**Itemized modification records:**
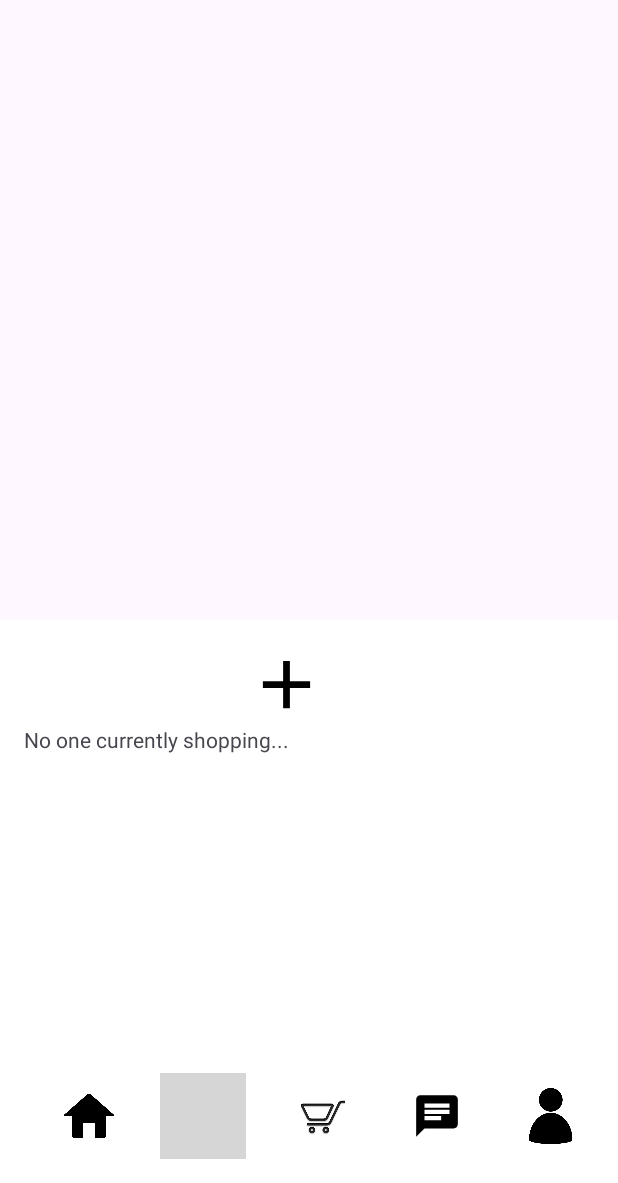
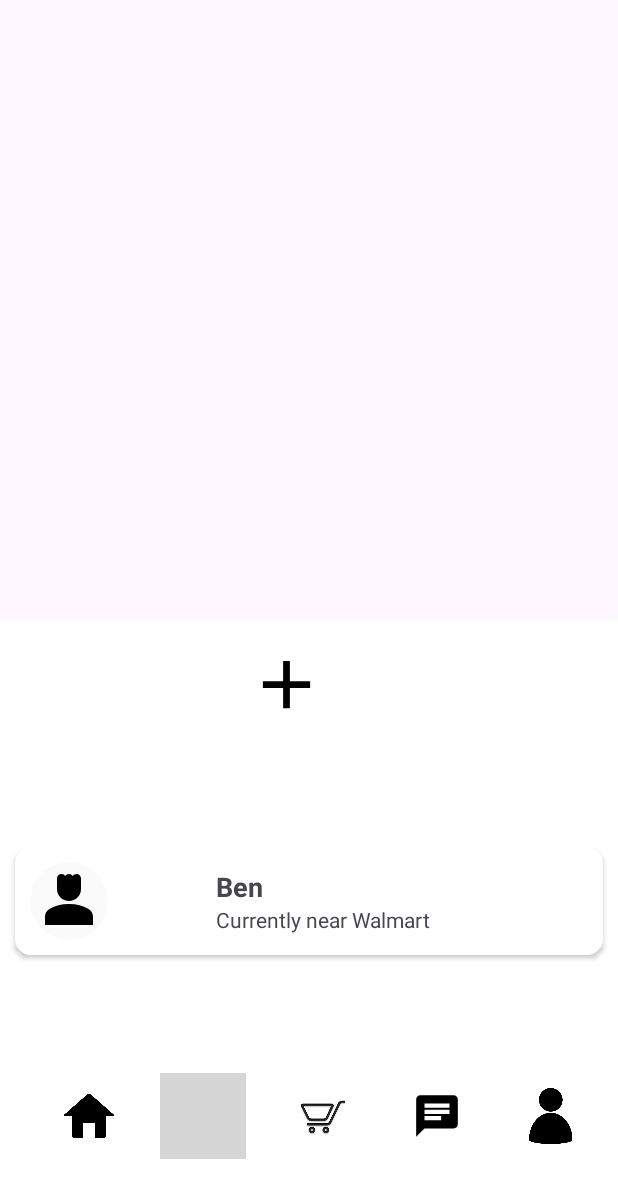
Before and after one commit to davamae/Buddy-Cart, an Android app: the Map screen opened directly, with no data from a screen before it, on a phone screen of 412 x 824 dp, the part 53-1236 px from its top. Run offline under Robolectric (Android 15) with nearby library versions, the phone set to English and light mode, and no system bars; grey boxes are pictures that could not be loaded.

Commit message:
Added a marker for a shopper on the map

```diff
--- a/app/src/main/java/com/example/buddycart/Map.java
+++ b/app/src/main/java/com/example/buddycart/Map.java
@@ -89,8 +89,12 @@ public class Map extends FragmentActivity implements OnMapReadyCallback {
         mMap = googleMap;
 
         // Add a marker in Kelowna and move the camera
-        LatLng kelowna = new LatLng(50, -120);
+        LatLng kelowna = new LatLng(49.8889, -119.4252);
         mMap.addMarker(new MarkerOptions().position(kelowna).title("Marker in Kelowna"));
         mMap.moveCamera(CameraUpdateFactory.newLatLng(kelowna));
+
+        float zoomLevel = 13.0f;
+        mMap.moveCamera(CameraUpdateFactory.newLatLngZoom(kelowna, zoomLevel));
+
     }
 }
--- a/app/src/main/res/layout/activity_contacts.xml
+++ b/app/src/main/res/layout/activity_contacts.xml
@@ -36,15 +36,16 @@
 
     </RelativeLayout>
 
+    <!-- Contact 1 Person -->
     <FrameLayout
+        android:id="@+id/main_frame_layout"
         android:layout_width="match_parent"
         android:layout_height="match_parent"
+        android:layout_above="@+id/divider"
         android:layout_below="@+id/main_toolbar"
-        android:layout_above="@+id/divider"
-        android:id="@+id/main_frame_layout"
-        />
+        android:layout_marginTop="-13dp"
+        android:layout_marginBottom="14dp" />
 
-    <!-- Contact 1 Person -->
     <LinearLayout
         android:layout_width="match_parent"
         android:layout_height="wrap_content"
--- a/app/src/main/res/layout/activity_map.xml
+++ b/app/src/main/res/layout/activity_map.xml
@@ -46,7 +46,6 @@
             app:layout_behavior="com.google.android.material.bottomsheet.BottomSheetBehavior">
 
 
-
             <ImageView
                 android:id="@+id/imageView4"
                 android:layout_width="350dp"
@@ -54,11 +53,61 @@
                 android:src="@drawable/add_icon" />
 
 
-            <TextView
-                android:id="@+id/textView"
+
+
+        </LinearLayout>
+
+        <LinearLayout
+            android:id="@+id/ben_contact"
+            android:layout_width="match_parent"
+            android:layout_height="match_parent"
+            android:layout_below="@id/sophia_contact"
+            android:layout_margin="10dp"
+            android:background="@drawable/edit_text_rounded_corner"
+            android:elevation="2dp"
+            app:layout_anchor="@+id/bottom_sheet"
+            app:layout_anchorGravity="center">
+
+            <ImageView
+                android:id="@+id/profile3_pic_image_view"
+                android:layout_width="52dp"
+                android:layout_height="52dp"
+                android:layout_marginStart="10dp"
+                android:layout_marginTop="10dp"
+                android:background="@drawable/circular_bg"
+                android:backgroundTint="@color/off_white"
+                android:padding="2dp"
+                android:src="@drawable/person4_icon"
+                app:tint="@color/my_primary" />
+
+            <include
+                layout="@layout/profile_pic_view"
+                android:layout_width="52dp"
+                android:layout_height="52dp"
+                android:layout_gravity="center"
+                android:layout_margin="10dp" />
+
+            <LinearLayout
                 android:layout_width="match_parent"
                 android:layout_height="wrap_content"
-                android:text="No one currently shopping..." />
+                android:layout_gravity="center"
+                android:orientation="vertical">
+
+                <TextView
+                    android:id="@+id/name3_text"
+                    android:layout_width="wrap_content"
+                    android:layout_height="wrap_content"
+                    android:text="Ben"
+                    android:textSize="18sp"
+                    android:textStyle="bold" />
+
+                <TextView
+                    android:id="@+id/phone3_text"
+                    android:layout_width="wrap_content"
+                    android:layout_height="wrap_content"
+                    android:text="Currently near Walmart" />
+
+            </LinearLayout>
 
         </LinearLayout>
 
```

--

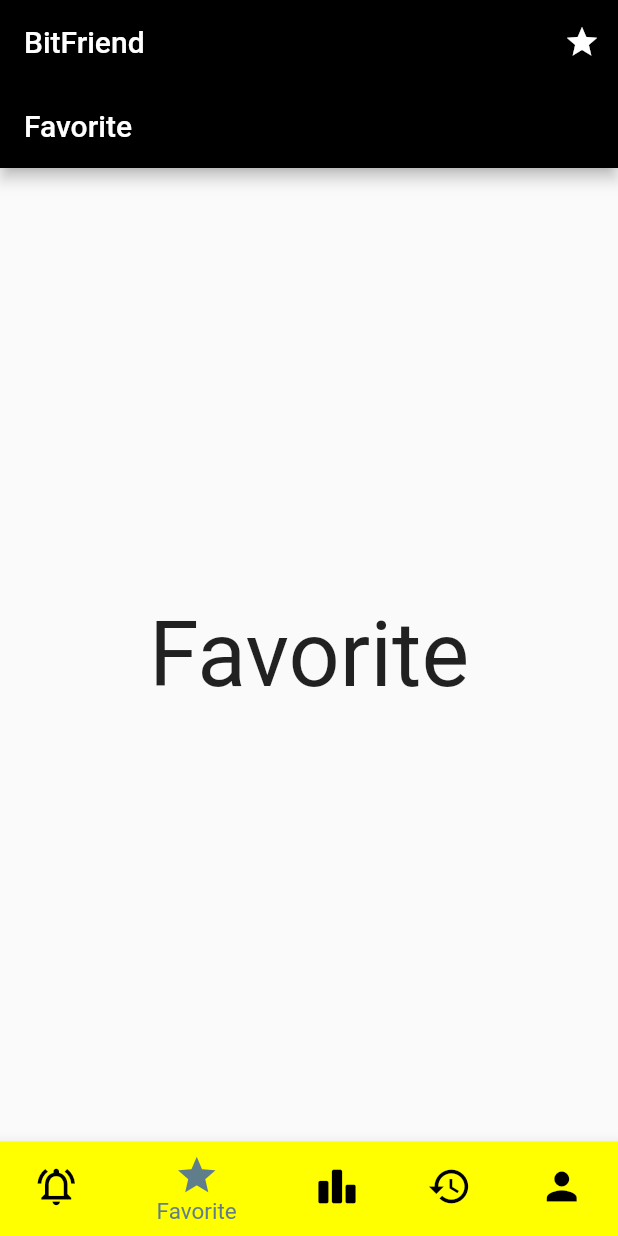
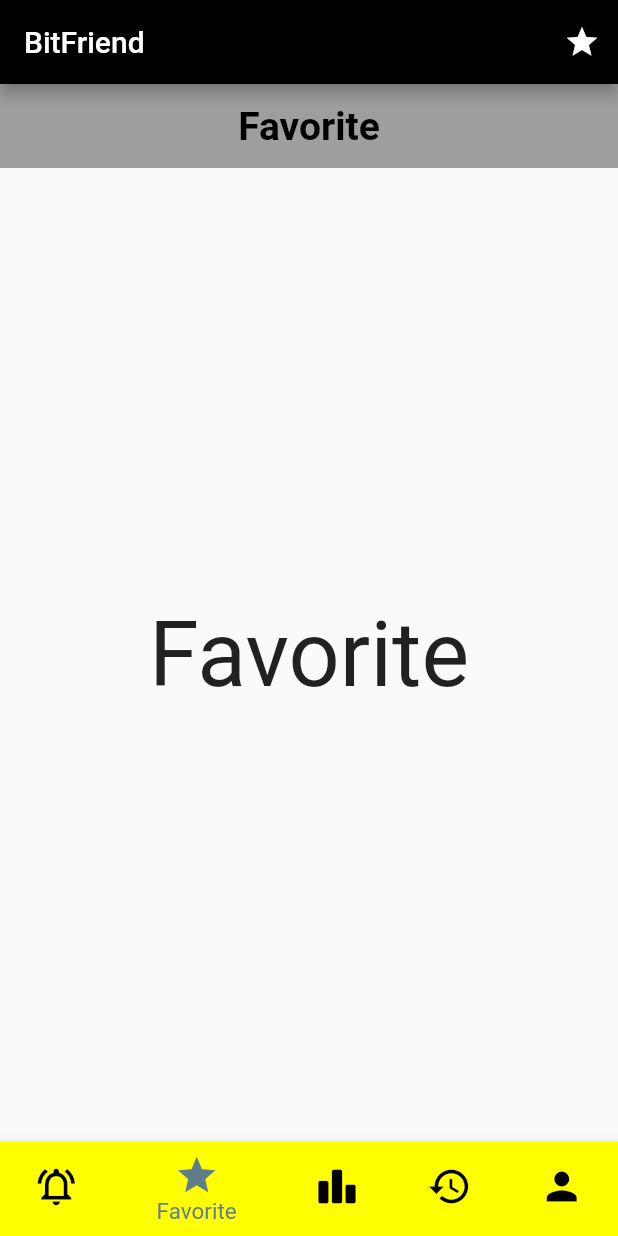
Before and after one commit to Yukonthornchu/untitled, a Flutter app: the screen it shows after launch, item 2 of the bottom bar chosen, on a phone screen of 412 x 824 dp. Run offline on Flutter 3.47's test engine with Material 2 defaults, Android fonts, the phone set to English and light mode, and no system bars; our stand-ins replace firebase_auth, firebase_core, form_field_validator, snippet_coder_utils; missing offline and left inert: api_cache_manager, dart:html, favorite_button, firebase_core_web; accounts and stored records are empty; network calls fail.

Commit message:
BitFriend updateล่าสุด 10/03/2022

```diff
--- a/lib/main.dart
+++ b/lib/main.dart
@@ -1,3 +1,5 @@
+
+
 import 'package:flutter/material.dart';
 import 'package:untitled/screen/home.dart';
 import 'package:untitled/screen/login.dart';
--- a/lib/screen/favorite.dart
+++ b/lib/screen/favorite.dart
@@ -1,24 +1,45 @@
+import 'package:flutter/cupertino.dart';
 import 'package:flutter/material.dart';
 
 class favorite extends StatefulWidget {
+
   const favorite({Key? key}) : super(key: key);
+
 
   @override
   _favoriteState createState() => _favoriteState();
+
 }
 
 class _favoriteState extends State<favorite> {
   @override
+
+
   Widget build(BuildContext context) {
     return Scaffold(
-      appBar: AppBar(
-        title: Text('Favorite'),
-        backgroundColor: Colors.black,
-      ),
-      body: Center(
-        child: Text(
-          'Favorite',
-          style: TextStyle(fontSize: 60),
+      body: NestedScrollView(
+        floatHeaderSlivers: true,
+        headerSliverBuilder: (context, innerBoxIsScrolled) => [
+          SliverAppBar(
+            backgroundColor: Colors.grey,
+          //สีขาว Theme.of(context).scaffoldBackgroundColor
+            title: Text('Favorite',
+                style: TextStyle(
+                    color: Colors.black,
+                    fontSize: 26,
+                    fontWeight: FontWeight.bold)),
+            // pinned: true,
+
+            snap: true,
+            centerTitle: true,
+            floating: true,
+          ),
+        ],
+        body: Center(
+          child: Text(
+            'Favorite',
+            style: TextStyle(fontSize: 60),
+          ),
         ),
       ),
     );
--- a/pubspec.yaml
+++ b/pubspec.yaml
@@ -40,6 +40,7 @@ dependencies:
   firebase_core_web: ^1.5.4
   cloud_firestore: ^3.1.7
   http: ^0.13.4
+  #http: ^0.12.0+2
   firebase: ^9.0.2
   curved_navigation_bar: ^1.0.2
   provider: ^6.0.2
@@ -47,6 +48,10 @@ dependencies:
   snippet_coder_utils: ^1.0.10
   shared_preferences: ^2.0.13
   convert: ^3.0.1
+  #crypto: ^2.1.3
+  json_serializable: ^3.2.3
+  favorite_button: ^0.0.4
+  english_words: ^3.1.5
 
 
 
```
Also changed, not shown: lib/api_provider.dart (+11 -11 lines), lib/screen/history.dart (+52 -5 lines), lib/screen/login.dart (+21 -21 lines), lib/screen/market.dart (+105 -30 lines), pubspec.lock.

* * *

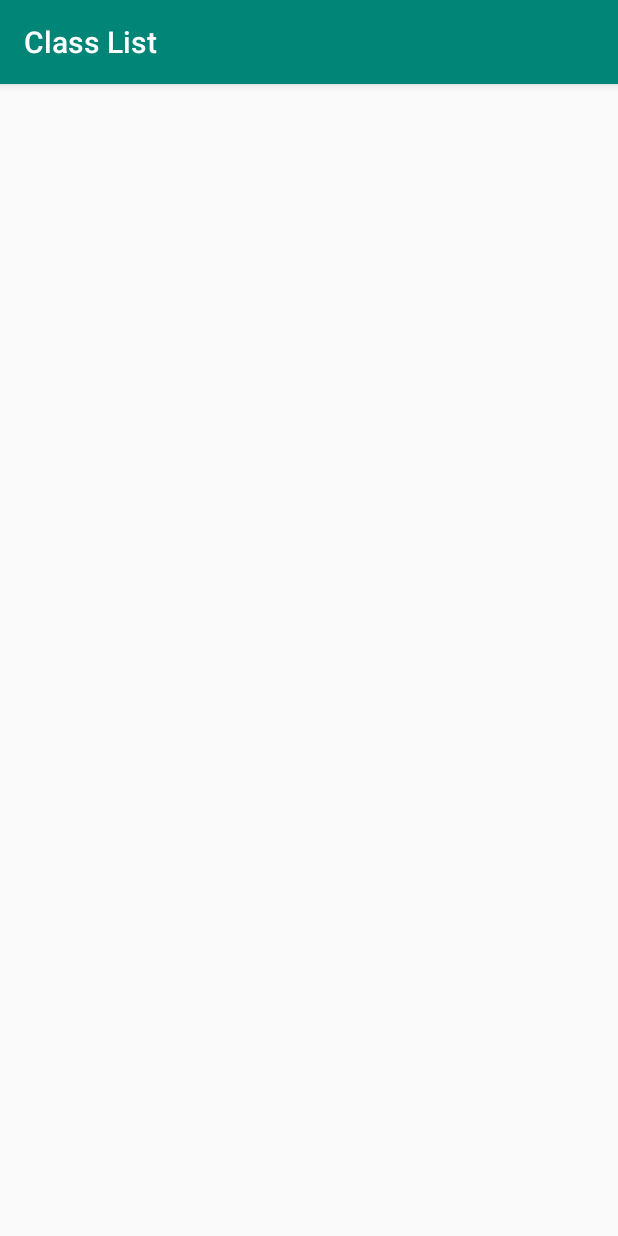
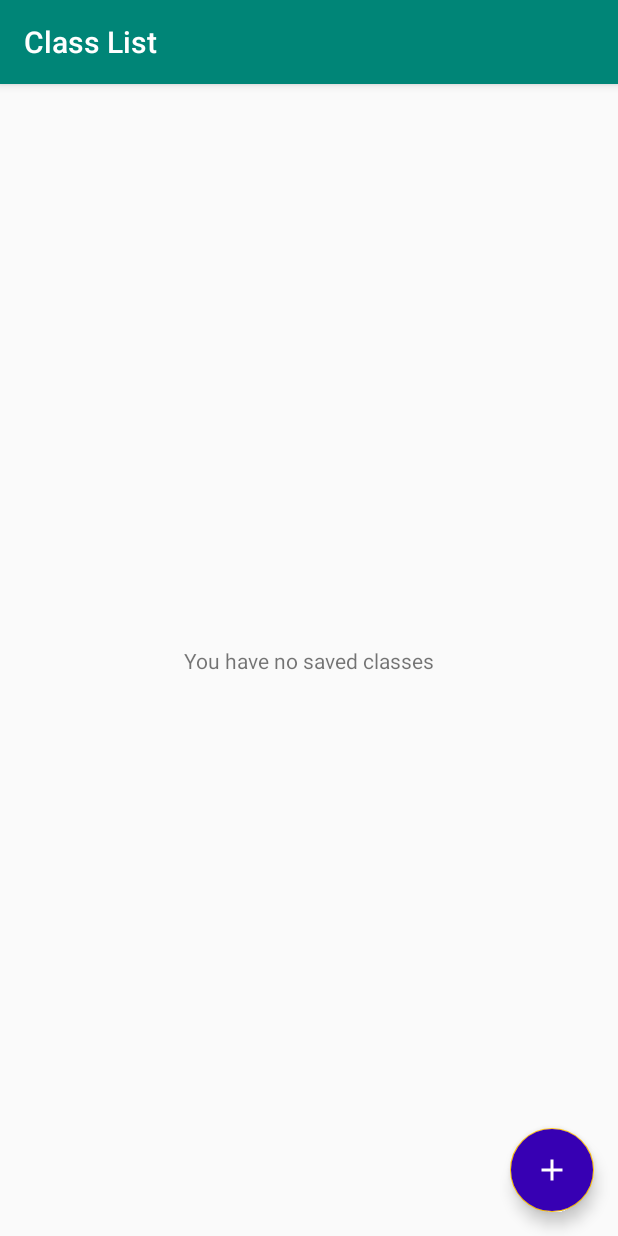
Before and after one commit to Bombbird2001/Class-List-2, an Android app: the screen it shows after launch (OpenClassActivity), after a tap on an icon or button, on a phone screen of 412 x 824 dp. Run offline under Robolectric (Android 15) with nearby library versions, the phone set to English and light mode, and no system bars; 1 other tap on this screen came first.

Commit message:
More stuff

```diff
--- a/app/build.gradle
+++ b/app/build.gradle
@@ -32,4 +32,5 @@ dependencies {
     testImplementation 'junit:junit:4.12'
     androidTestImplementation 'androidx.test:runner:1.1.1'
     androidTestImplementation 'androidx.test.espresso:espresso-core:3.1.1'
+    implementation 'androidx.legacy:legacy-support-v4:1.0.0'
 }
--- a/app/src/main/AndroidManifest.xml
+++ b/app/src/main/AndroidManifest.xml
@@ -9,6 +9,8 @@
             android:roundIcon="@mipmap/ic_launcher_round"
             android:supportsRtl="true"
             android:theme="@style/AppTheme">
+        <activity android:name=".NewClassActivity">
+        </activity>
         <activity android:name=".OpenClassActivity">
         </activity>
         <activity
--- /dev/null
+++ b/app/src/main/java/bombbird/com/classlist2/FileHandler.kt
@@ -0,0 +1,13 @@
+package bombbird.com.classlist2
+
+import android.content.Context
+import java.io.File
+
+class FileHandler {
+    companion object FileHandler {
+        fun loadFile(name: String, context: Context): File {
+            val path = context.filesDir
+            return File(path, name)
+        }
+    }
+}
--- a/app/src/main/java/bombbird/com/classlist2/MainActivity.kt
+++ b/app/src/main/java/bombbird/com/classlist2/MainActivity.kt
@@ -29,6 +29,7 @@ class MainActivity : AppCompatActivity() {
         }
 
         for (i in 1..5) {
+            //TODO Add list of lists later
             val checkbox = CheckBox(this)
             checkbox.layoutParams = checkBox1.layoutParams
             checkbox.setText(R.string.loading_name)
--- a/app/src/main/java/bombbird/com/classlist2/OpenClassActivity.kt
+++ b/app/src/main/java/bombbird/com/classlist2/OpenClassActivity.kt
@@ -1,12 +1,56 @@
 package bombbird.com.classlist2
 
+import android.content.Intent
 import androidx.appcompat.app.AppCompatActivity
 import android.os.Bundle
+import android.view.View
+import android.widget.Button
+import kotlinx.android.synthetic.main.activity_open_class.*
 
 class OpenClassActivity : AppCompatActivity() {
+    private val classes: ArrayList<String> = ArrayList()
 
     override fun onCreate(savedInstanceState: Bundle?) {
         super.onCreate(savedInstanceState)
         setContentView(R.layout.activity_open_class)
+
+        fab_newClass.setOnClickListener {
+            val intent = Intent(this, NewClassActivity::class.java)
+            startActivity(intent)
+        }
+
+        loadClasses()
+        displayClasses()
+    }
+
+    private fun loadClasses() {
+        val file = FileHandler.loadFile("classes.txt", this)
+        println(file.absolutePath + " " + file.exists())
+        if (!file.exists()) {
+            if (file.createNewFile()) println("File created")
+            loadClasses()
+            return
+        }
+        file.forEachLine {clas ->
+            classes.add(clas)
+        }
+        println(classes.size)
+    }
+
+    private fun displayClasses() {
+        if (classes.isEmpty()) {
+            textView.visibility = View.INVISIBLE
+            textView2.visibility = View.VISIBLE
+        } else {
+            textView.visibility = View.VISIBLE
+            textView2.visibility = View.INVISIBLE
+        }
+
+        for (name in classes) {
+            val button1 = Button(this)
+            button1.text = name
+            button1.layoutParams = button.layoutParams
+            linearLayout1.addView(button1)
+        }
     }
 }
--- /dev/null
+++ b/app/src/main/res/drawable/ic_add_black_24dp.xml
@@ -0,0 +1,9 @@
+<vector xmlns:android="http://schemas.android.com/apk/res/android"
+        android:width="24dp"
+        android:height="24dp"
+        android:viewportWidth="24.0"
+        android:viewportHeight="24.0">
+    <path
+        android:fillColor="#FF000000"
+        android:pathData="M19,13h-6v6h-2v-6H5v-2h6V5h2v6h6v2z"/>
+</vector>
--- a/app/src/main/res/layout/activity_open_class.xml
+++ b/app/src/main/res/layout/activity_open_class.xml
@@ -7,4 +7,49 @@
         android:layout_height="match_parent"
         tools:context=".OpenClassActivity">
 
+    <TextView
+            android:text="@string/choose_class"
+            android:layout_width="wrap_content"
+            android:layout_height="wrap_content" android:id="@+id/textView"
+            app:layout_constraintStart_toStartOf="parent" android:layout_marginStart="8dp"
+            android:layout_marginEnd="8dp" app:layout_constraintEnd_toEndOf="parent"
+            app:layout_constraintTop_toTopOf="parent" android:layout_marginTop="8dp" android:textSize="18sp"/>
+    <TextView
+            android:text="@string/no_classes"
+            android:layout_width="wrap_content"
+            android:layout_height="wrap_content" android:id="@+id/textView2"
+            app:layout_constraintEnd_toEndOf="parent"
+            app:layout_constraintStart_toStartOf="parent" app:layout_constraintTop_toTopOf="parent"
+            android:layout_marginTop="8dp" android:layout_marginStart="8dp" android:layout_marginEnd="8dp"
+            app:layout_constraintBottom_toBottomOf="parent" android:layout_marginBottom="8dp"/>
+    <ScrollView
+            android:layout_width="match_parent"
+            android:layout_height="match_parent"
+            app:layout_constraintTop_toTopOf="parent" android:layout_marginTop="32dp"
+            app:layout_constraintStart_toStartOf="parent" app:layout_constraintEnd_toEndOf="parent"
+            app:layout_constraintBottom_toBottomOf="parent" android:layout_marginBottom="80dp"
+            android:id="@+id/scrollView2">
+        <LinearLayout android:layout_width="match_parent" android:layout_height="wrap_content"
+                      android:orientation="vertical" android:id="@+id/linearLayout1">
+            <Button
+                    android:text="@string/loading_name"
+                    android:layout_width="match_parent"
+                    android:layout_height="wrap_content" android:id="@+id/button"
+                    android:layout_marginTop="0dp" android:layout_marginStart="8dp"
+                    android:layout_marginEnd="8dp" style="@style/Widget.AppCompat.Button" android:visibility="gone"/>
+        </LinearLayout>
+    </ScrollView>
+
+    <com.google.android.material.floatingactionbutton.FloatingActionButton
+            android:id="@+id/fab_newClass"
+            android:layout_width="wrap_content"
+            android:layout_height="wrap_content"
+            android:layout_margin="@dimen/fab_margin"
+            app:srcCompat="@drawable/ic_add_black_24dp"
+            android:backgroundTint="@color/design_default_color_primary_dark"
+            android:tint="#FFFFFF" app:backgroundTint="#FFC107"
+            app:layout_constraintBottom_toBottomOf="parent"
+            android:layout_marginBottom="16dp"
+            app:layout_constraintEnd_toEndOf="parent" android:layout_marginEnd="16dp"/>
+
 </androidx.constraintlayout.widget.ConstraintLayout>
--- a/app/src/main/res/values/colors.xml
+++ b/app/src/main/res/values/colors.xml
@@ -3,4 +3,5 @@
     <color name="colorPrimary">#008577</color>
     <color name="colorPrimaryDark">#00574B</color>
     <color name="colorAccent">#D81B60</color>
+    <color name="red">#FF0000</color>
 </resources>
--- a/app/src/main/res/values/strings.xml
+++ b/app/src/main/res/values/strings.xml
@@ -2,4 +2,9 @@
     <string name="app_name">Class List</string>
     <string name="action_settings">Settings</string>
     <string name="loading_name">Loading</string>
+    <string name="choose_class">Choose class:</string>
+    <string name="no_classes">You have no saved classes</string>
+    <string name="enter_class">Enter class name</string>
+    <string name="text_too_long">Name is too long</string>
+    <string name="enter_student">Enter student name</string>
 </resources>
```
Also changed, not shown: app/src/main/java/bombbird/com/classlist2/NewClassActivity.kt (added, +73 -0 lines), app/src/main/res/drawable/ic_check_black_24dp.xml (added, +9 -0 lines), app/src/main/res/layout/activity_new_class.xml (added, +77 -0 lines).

**TASK STATEMENT:**
I need every line of the data that has the word "java"; please list them.

**TASK ANSWER:**
--- a/app/src/main/java/com/example/buddycart/Map.java
+++ b/app/src/main/java/com/example/buddycart/Map.java
+++ b/app/src/main/java/bombbird/com/classlist2/FileHandler.kt
+import java.io.File
--- a/app/src/main/java/bombbird/com/classlist2/MainActivity.kt
+++ b/app/src/main/java/bombbird/com/classlist2/MainActivity.kt
--- a/app/src/main/java/bombbird/com/classlist2/OpenClassActivity.kt
+++ b/app/src/main/java/bombbird/com/classlist2/OpenClassActivity.kt
+            val intent = Intent(this, NewClassActivity::class.java)
Also changed, not shown: app/src/main/java/bombbird/com/classlist2/NewClassActivity.kt (added, +73 -0 lines), app/src/main/res/drawable/ic_check_black_24dp.xml (added, +9 -0 lines), app/src/main/res/layout/activity_new_class.xml (added, +77 -0 lines).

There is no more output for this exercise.